November 09, 2015
Aah, personal opinions; we all know what is said of them and I'd have to reply by saying it's a mystery to me quite why Crail Balcomie is rated as high as it is! Just because a course is short shouldn't be a reason to criticise but having been round Balcomie a few times from my teenage years to now in late 40s I've never warmed to the place. Sure the views are wonderful but nothing like as good as at Dunbar, North Berwick or Elie for that matter but quality golf is about the challenge of the course not how pretty the views are. And quite how Kingsbarns can be suggested as being inferior to Balcomie is beyond laughable; clearly 12 May 2011 review was written by a Crail member! As a test of golf it's too 'fiddly' for me; irons off tees in places to save running through the fairway on par 4s isn't in my mind quality golf. Sure the greens are nicely shaped in the main but I can't imagine too many low-handicap overseas visitors choosing Crail ahead of those courses named earlier or even Scotscraig, Ladybank and other more worthy, quality courses in Fife and the adjacent counties of Scotland.

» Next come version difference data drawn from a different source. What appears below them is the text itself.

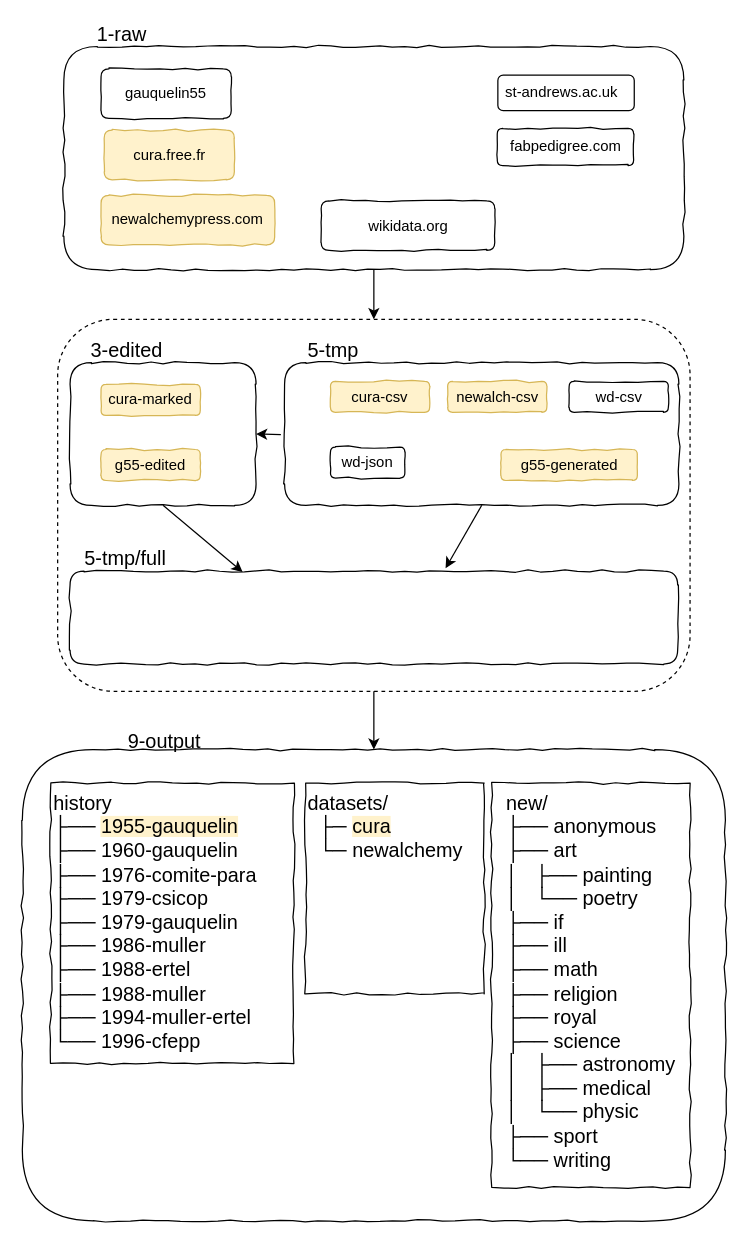
The draw.io diagram docs/img/g5-flow.drawio in tig12/g5, before the edit. Source tidied: cells renumbered, new cells numbered last; positions are measured from the earlier drawing's top-left corner, leaving out a move shared by most shapes. Both pictures are drawn from the tidied source at 124%, with x=0, y=0 at pixel (22, 21).
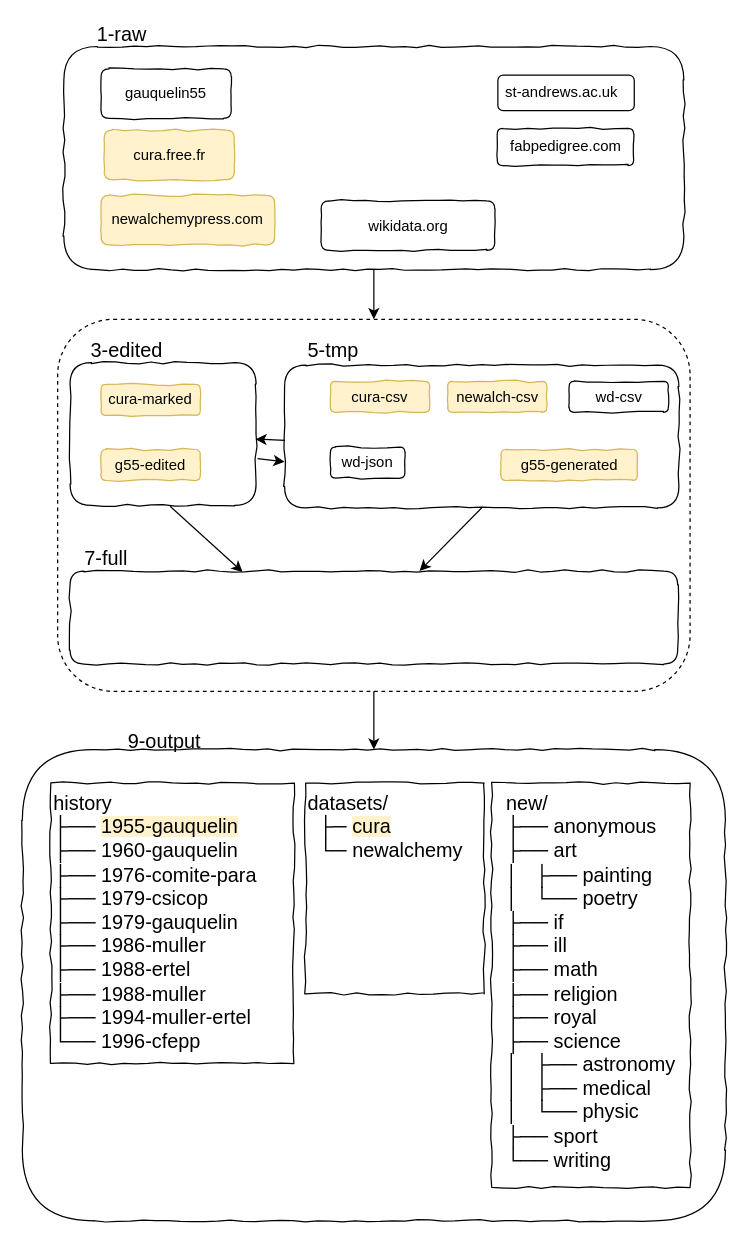
The same diagram, later.

Unchanged cells that the change refers to:
```xml
<mxCell id="3" style="rounded=1;whiteSpace=wrap;html=1;shadow=0;comic=1;glass=0;" parent="1" vertex="1">
  <mxGeometry x="38" y="275" width="150" height="115" as="geometry" />
</mxCell>
<mxCell id="23" style="rounded=1;whiteSpace=wrap;html=1;comic=1;" parent="1" vertex="1">
  <mxGeometry x="38" y="443" width="490" height="75" as="geometry" />
</mxCell>
```

Change to the diagram source:
```diff
@@
     <mxCell id="13" style="rounded=1;whiteSpace=wrap;html=1;comic=1;" parent="1" vertex="1">
-      <mxGeometry x="211" y="275" width="318" height="115" as="geometry" />
+      <mxGeometry x="211" y="277" width="318" height="115" as="geometry" />
     </mxCell>
@@
-    <mxCell id="24" value="5-tmp/full" style="text;html=1;strokeColor=none;fillColor=none;align=left;verticalAlign=middle;whiteSpace=wrap;rounded=0;labelBackgroundColor=none;fontSize=16;" parent="1" vertex="1">
+    <mxCell id="24" value="7-full" style="text;html=1;strokeColor=none;fillColor=none;align=left;verticalAlign=middle;whiteSpace=wrap;rounded=0;labelBackgroundColor=none;fontSize=16;" parent="1" vertex="1">
       <mxGeometry x="48" y="422.5" width="100" height="20" as="geometry" />
     </mxCell>
@@
-    <mxCell id="36" style="endArrow=classic;html=1;entryX=1;entryY=0.5;entryDx=0;entryDy=0;" parent="1" edge="1" target="3">
-      <mxGeometry relative="1" as="geometry">
-        <mxPoint x="208" y="333" as="sourcePoint" />
-      </mxGeometry>
+    <mxCell id="36" style="endArrow=classic;html=1;entryX=0.997;entryY=0.536;entryDx=0;entryDy=0;exitX=0.001;exitY=0.527;exitDx=0;exitDy=0;exitPerimeter=0;entryPerimeter=0;" parent="1" edge="1" source="13" target="3">
+      <mxGeometry relative="1" as="geometry" />
     </mxCell>
-    <mxCell id="37" style="endArrow=classic;html=1;exitX=0.5;exitY=1;exitDx=0;exitDy=0;entryX=0.284;entryY=0.011;entryDx=0;entryDy=0;entryPerimeter=0;" parent="1" edge="1" source="3" target="23">
+    <mxCell id="37" style="endArrow=classic;html=1;exitX=0.538;exitY=1.007;exitDx=0;exitDy=0;entryX=0.284;entryY=0.011;entryDx=0;entryDy=0;entryPerimeter=0;exitPerimeter=0;" parent="1" edge="1" source="3" target="23">
       <mxGeometry relative="1" as="geometry" />
     </mxCell>
-    <mxCell id="38" style="endArrow=classic;html=1;exitX=0.5;exitY=1;exitDx=0;exitDy=0;entryX=0.618;entryY=-0.029;entryDx=0;entryDy=0;entryPerimeter=0;" parent="1" edge="1" source="13" target="23">
+    <mxCell id="38" style="endArrow=classic;html=1;exitX=0.5;exitY=1;exitDx=0;exitDy=0;" parent="1" edge="1" source="13" target="23">
       <mxGeometry relative="1" as="geometry" />
     </mxCell>
@@
+    <mxCell id="40" style="endArrow=classic;html=1;entryX=0;entryY=0.678;entryDx=0;entryDy=0;exitX=1.008;exitY=0.672;exitDx=0;exitDy=0;exitPerimeter=0;entryPerimeter=0;" parent="1" edge="1" source="3" target="13">
+      <mxGeometry relative="1" as="geometry" />
+    </mxCell>
```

Patrick Muir
December 19, 2015
For me it's a mystery why Crail IS rated by reviewers as highly as it is. It's so short that the front nine can all be seen from the first tee. I'd imagine a 5-handicap member whether man or boy, woman or girl would struggle to play to single figures at other full length courses. There's even a 200 yard par 4 for the ladies for heaven's sake! Having played it with my 15 year old, 3 handicap daughter in September 2015 in a two club wind we both beat the gross par which being 72 for the ladies is surely a printing error on the scorecard! Par 68 and SSS68 for the ladies and Park for the men is nearer the mark. I can't say fairer than that!
Ian Muir
January 08, 2016
Sorry, for me it's a mystery why Balcomie is rated as high as it is! A 6-ball rating can only be reserved for courses on The Open roster such as Muirfield, Royal St Georges, Royal Troon and other great tracks like Royal Dornoch, Sunningdale and RCD. The bias of members plays havoc with proper ratings and for me Crail Balcomie can be no more than a 3. Sure the views are good but Crail only gets attention due to its location near to St Andrews - put it anywhere else and it's just another pretty but short and less than challenging course. The ladies par is surely wrong for starters: a par 72 of barely 5200 yards is nonsense, this should be a par 68. There are only a handful of proper par 72s for ladies in Scotland as follows:- Scotscraig (5,800 yards), Dunbar (5,700 yards), Castle Stuart (5,700 yards). Any lady playing to low single figures at any of these courses is a proper player. I won't even comment on how daft the par is for the men at Balcomie; sorry but I can't recommend it.